Watergate scandal was the most serious political scandal in the political life of the United States. It took place in 1972 and was associated with Richard Nixon`s re-election campaign. On June 17 in 1972, five burglars were caught in the office of the Democratic National Committee in Washington. They were trying to steal secret documents and wiretap phones. Nixon took measures to cover up the consequences of operation, attempting to stop inquiry initiated by the Federal Bureau of Investigation, firing staff members, and destroying sources of evidence.
In 1974, Nixon`s role in the incident was determined, and he resigned. There were no attempts to prosecute Nixon. FBI concluded that the incident in Watergate stemmed from Nixon`s campaign of political sabotage and spying. It took place on behalf of Nixon`s campaign and was directed by representatives of Committee for the Reelection of the President and by officials from the White House. All these activities aimed at Nixon`s Democratic contenders. It made up a major strategy of Nixon`s campaign (Bernstein &Woodward). It occurred that the bigger portion of contributions Nix spent on the undercover campaign with the purpose of discrediting candidates from the Democratic party and take them out from competition. Although specialists claim that intelligence work is common during a presidential campaign and is carried out by political parties, the materials uncovered during the investigation are claimed to be unprecedented in intensity and scope.
Secret materials comprised information about families of the members of Democratic Candidates and dossiers on their private life. The forged letters distributed under the letterheads of the candidates were also found by FBI agents. Seized files of confidential campaigns, campaign schedules and information about the lives of the candidates. They also found the personal data of planting provocateurs within the organizations (Bernstein &Woodward). All that they found could not be categorized as intellectual property. All these materials were collected for confusion and dissension so that the members of the Democratic party would be unable of uniting after selection a presidential nominee.

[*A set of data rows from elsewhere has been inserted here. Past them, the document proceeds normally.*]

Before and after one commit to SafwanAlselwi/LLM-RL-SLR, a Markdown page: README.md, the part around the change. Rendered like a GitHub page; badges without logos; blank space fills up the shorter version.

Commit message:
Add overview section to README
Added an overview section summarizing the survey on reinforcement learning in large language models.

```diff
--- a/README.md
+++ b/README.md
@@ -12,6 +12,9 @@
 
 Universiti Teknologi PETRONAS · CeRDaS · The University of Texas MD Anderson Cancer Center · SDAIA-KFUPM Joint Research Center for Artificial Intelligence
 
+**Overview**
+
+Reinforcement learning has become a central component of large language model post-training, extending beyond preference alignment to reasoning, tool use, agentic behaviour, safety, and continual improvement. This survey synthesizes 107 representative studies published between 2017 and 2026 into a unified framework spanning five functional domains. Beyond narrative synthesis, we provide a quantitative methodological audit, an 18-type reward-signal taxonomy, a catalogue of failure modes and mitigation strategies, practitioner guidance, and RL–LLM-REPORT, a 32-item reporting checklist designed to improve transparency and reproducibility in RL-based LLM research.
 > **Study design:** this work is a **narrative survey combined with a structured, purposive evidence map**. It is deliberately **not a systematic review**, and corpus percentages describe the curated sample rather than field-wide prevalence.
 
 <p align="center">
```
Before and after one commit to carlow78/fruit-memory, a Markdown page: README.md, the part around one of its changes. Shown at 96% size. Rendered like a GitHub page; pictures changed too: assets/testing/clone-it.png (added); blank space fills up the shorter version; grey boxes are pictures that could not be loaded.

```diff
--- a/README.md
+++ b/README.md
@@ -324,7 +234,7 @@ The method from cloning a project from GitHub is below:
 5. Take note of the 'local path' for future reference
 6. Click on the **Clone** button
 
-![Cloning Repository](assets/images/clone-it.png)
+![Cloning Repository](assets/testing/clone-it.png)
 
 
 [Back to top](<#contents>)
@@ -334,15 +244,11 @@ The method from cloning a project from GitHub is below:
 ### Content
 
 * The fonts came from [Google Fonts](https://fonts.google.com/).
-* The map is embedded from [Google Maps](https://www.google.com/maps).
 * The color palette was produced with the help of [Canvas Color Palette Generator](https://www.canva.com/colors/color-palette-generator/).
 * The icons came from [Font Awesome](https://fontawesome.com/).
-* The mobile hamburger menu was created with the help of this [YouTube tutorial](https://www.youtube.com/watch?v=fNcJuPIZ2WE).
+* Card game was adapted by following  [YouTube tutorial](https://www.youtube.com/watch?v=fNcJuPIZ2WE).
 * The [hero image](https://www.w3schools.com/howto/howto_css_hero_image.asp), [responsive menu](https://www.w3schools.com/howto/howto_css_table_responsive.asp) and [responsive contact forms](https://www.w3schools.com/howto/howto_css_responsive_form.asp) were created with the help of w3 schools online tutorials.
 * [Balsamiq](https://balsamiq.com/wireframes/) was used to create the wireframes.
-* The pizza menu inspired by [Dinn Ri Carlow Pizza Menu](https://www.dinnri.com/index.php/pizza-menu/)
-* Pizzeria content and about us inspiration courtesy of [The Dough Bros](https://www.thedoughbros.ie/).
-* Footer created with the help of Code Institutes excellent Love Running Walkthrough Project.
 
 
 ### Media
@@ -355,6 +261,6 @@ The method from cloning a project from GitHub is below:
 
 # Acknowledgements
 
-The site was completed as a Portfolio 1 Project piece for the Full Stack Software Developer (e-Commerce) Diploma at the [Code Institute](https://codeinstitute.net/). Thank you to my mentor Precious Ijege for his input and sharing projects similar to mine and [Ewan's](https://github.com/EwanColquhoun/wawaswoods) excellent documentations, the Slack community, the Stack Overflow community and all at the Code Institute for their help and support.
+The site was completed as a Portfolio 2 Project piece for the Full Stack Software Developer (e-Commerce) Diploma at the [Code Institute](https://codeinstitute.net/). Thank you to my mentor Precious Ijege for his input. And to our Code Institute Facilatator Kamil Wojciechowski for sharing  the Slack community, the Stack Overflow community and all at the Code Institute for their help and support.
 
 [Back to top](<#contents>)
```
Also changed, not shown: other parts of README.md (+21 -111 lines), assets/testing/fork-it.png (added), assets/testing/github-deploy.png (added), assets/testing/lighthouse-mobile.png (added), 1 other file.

Nixon`s conduct during the investigation raised more and more questions. The president refused to turn over their tape recording to either Special Prosecutor Archibald Cox or Senate Watergate committee. Subpoenas were served immediately. The chairman of the committee expressed his disappointment with Nixon`s decision, saying that the Watergate scandal was the greatest tragedy of the USA. No redeeming features occurred in Watergate scandal. A similar viewpoint was expressed by Howard Baker, the vice chairman of the committee. Baker stated that they were on the edge of a constitutional confrontation between the White House and the Congress.
The materials which Nixon refused to give were vital for a thorough inquiry.
Nixon`s refusal to show their tapes was rooted in the idea that the information heard would be treated differently by various investigators. These documents would be interpreted accurately if they were referred only to a tremendous number of other confidential files, documents, and recordings, unrelated to Watergate scandal. Nixon promised several times that he would address publicly the issues associated with Watergate scandal at an appropriate time. Nixon`s statement was claimed to be made so that the constitutional principle of power separation would be preserved, serving the interests of all people (Kilpatrick). It was clear that those tapes were evidence which contained information about criminal conspiracy, encompassing an attempt to obstruct justice among influencing governmental authorities.
In closing, Watergate scandal was a turning point in American political life. Although other authorities pardoned immediately for all the committed crimes, many Americans doubted the questions of presidency and leadership. They started thinking more critically about the election campaigns after Nixon`s spying activity was disclosed.
- Bernstein, C. & Woodward, B. (1972). FBI Finds Nixon Aides Sabotaged Democrats. Washington Post.
- Kilpatrick, C. (1973). President Refuses to Turn Over Tapes; Ervin Committee, Cox Issue Subpoenas. Washington Post.